where a vulture perpetually gnawing his liver, which growing every day as it was consumed, made his torment everlasting. The other gods, unwilling to suffer Jupiter alone to create man, all agreed to form a perfect woman, who should be endowed with gifts by them and the goddesses. Pallas, therefore, gave her wisdom; Venus, beauty and the art of pleasing; Apollo, the knowledge of music; Mercury eloquence; and Minerva gave her the most rich and splendid ornaments—and thence came the name of Pandora, which is composed of two Greek words, which mean all gifts. Jupiter, after this, under pretence of bestowing upon her some endowment, as the other gods had done, gave her a box, with orders to carry it to Prometheus. Epimetheus, his brother, imprudently opened it; and, in a moment, all the evils of Nature which it contained were spread over the earth, and which, from that fatal moment, have never ceased to afflict the human raceHope, alone, remained in the box. This was the cause

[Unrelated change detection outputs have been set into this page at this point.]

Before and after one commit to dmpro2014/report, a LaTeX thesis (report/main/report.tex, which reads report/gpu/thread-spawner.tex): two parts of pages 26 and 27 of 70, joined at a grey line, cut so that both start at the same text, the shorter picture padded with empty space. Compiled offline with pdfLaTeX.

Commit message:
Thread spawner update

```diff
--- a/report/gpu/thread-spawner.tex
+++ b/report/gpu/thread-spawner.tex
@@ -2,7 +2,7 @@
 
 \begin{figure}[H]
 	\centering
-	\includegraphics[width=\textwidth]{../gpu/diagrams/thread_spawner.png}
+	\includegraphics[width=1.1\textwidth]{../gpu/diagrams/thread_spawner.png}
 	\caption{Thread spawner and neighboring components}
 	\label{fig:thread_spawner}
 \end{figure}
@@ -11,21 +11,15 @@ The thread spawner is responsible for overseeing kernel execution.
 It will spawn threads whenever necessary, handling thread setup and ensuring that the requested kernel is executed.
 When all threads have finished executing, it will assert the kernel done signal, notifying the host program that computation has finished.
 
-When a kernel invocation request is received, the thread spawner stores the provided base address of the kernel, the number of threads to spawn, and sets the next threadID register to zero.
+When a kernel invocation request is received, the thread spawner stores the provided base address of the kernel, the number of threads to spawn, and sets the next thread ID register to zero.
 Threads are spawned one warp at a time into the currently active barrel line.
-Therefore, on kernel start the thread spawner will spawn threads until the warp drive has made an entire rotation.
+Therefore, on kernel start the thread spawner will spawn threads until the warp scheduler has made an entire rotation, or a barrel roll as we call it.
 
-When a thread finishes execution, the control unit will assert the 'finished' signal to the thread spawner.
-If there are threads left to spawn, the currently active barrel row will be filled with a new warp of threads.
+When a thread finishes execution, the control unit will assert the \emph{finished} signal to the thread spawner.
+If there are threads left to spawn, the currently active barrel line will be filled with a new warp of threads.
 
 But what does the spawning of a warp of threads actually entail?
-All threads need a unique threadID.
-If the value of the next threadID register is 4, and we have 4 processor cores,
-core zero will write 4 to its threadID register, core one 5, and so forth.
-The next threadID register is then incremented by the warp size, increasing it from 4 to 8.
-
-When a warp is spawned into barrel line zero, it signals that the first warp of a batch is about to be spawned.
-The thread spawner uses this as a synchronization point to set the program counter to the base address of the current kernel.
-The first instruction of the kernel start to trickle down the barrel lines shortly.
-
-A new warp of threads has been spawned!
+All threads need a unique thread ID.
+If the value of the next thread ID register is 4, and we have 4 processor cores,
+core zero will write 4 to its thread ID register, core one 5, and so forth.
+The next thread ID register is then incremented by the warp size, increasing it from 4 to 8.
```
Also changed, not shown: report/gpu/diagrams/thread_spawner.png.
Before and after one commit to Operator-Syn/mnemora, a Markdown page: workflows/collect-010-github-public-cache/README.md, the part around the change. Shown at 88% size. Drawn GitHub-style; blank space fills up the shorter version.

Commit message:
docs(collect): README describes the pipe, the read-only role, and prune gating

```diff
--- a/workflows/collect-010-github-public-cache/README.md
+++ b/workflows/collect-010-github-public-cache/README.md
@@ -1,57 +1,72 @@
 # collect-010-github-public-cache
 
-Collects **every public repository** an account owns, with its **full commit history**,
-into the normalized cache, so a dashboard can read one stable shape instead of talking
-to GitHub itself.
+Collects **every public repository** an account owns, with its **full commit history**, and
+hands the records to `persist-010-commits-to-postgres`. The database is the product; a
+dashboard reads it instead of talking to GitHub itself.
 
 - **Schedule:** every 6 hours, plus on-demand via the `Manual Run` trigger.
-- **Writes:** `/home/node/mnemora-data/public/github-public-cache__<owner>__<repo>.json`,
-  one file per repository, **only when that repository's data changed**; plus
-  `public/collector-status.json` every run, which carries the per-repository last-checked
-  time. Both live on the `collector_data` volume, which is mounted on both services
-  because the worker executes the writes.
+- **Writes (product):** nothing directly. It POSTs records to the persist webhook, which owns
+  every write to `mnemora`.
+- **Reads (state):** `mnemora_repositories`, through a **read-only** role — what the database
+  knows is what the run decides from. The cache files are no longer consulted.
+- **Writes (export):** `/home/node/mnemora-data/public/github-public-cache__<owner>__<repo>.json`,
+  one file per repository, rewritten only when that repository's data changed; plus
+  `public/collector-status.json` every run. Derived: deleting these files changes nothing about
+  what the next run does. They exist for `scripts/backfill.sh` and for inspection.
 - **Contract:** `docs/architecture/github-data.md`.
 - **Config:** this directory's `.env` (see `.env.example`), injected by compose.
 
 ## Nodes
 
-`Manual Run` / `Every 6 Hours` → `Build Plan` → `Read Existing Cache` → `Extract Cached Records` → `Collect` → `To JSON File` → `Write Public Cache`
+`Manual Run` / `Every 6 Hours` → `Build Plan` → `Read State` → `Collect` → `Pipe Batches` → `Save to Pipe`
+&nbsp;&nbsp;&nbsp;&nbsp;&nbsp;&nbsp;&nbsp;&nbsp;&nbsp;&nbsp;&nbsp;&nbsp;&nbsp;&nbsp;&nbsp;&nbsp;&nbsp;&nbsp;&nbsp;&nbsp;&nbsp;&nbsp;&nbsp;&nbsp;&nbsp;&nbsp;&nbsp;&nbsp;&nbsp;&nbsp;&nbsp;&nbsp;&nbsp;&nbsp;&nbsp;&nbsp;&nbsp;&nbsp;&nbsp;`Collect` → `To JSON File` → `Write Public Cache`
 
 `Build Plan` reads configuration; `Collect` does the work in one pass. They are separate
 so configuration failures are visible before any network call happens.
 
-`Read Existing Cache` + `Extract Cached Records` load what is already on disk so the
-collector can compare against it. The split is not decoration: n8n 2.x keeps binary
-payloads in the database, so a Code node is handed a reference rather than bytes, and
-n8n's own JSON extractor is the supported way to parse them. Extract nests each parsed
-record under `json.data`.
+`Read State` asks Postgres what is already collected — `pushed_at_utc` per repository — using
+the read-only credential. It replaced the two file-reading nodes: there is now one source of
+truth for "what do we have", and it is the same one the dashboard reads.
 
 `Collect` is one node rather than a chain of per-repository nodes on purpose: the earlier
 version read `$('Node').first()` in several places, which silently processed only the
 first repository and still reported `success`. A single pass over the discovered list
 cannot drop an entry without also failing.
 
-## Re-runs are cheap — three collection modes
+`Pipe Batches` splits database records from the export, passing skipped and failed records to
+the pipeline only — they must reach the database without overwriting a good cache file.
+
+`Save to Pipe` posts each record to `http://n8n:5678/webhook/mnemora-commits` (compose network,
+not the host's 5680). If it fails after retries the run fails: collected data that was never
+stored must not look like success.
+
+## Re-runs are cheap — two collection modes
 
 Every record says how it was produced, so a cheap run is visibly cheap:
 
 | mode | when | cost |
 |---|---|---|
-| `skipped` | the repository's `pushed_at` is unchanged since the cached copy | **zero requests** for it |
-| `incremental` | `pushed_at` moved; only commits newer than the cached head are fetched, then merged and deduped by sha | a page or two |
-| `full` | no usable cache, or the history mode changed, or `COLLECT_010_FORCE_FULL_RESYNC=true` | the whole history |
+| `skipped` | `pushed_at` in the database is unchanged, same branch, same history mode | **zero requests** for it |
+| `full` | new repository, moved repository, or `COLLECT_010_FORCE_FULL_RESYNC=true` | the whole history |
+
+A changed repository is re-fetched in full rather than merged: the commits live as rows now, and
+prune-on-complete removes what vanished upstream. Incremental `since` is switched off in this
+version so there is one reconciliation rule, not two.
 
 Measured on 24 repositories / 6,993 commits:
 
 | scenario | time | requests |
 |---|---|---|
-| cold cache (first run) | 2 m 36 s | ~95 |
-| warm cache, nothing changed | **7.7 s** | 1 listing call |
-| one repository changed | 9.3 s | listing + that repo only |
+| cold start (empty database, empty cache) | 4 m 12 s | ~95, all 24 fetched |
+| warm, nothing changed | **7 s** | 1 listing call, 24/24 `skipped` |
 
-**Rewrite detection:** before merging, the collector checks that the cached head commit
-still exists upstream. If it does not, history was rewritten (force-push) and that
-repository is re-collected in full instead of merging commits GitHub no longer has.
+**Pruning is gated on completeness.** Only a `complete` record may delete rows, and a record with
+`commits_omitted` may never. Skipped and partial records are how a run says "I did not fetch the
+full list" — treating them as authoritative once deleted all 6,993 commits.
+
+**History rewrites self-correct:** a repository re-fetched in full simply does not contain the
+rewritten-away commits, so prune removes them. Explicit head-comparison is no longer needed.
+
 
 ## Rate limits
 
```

of the iron age.
vicious men are those who are most disposed to paint them in odious colours. Whatever opposition we meet with in the different opinions of men with regard to women, the lively interest with which they regard them is always the principal. Every thing which this lovely half of the human race does, has a right to interest us—their gestures, carriage, tone of voice, and smallest movements, charm us. Neither is it required, to be able to judge fairly of them, that we ought to be quite uninterested with regard to them; such a disposition would render a man deserving of pity and, happily, is but seldom met with: but we should not be agitated by violent passions; and whoever only sees women through the clouds of a mad passion, or the black vapours of jealousy, can only form a very false idea of them. It is, then, neither enthusiastic lovers, nor discontented husbands, whom we should consult upon this important subject: